◆ **About this exercise**: If a line in the listing below includes the string "PoOption", pull it out.
──────────
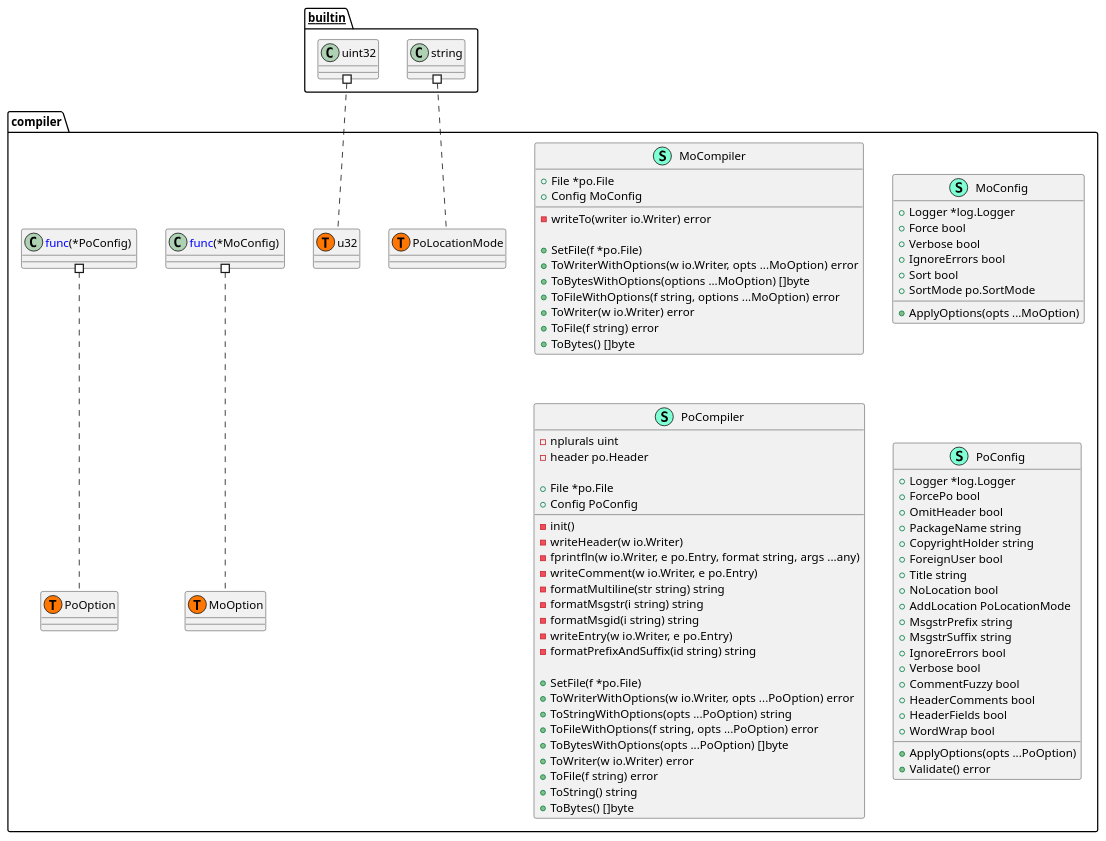
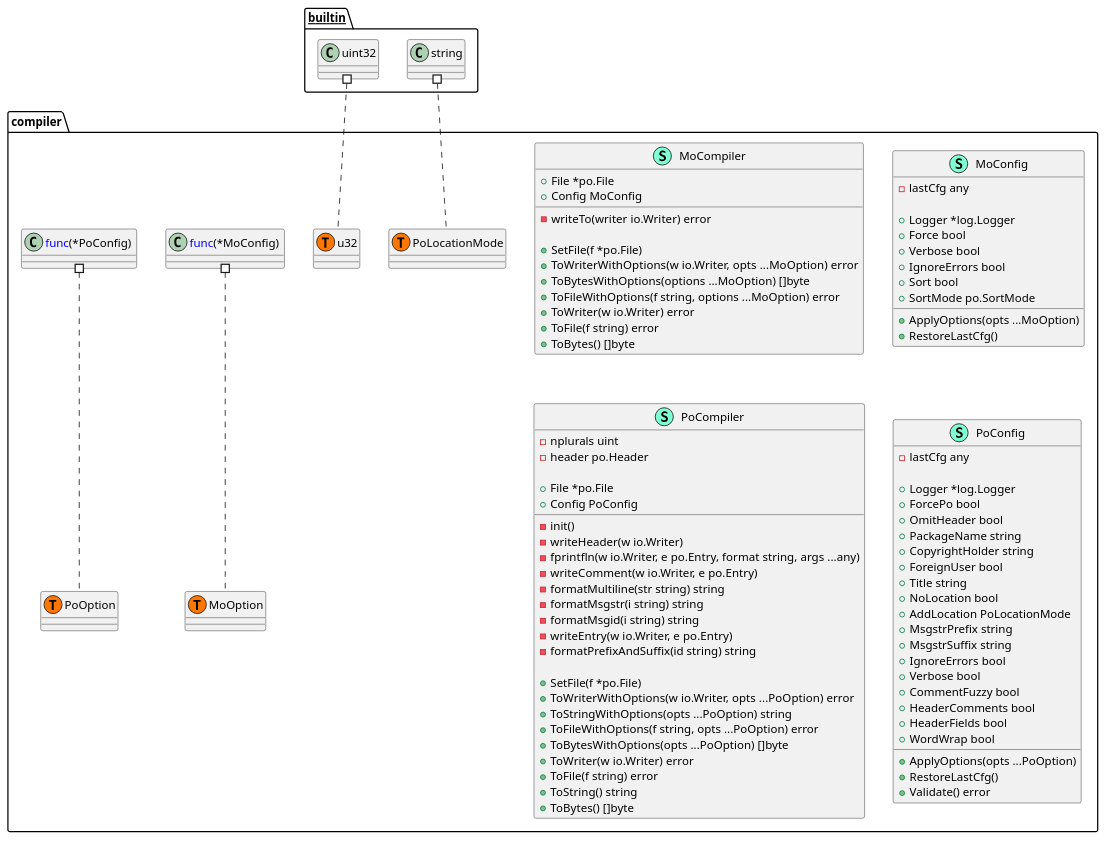
Before and after one commit to Tom5521/gotext-tools: the diagram in pkg/po/compiler/structure.puml, drawn with PlantUML. The commit also changed 22 other files, not shown here.

```diff
--- a/pkg/po/compiler/structure.puml
+++ b/pkg/po/compiler/structure.puml
@@ -1,95 +1,101 @@
 @startuml
 namespace compiler {
     class MoCompiler << (S,Aquamarine) >> {
         + File *po.File
         + Config MoConfig
 
         - writeTo(writer io.Writer) error
 
         + SetFile(f *po.File) 
         + ToWriterWithOptions(w io.Writer, opts ...MoOption) error
         + ToBytesWithOptions(options ...MoOption) []byte
         + ToFileWithOptions(f string, options ...MoOption) error
         + ToWriter(w io.Writer) error
         + ToFile(f string) error
         + ToBytes() []byte
 
     }
     class MoConfig << (S,Aquamarine) >> {
+        - lastCfg any
+
         + Logger *log.Logger
         + Force bool
         + Verbose bool
         + IgnoreErrors bool
         + Sort bool
         + SortMode po.SortMode
 
         + ApplyOptions(opts ...MoOption) 
+        + RestoreLastCfg() 
 
     }
     class PoCompiler << (S,Aquamarine) >> {
         - nplurals uint
         - header po.Header
 
         + File *po.File
         + Config PoConfig
 
         - init() 
         - writeHeader(w io.Writer) 
         - fprintfln(w io.Writer, e po.Entry, format string, args ...any) 
         - writeComment(w io.Writer, e po.Entry) 
         - formatMultiline(str string) string
         - formatMsgstr(i string) string
         - formatMsgid(i string) string
         - writeEntry(w io.Writer, e po.Entry) 
         - formatPrefixAndSuffix(id string) string
 
         + SetFile(f *po.File) 
         + ToWriterWithOptions(w io.Writer, opts ...PoOption) error
         + ToStringWithOptions(opts ...PoOption) string
         + ToFileWithOptions(f string, opts ...PoOption) error
         + ToBytesWithOptions(opts ...PoOption) []byte
         + ToWriter(w io.Writer) error
         + ToFile(f string) error
         + ToString() string
         + ToBytes() []byte
 
     }
     class PoConfig << (S,Aquamarine) >> {
+        - lastCfg any
+
         + Logger *log.Logger
         + ForcePo bool
         + OmitHeader bool
         + PackageName string
         + CopyrightHolder string
         + ForeignUser bool
         + Title string
         + NoLocation bool
         + AddLocation PoLocationMode
         + MsgstrPrefix string
         + MsgstrSuffix string
         + IgnoreErrors bool
         + Verbose bool
         + CommentFuzzy bool
         + HeaderComments bool
         + HeaderFields bool
         + WordWrap bool
 
         + ApplyOptions(opts ...PoOption) 
+        + RestoreLastCfg() 
         + Validate() error
 
     }
     class compiler.MoOption << (T, #FF7700) >>  {
     }
     class compiler.PoLocationMode << (T, #FF7700) >>  {
     }
     class compiler.PoOption << (T, #FF7700) >>  {
     }
     class compiler.u32 << (T, #FF7700) >>  {
     }
 }
 
 
 "__builtin__.string" #.. "compiler.PoLocationMode"
 "__builtin__.uint32" #.. "compiler.u32"
 "compiler.<font color=blue>func</font>(*MoConfig) " #.. "compiler.MoOption"
 "compiler.<font color=blue>func</font>(*PoConfig) " #.. "compiler.PoOption"
 @enduml
```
──────────
◆ **Your response**:
         + ToWriterWithOptions(w io.Writer, opts ...PoOption) error
         + ToStringWithOptions(opts ...PoOption) string
         + ToFileWithOptions(f string, opts ...PoOption) error
         + ToBytesWithOptions(opts ...PoOption) []byte
         + ApplyOptions(opts ...PoOption) 
     class compiler.PoOption << (T, #FF7700) >>  {
 "compiler.<font color=blue>func</font>(*PoConfig) " #.. "compiler.PoOption"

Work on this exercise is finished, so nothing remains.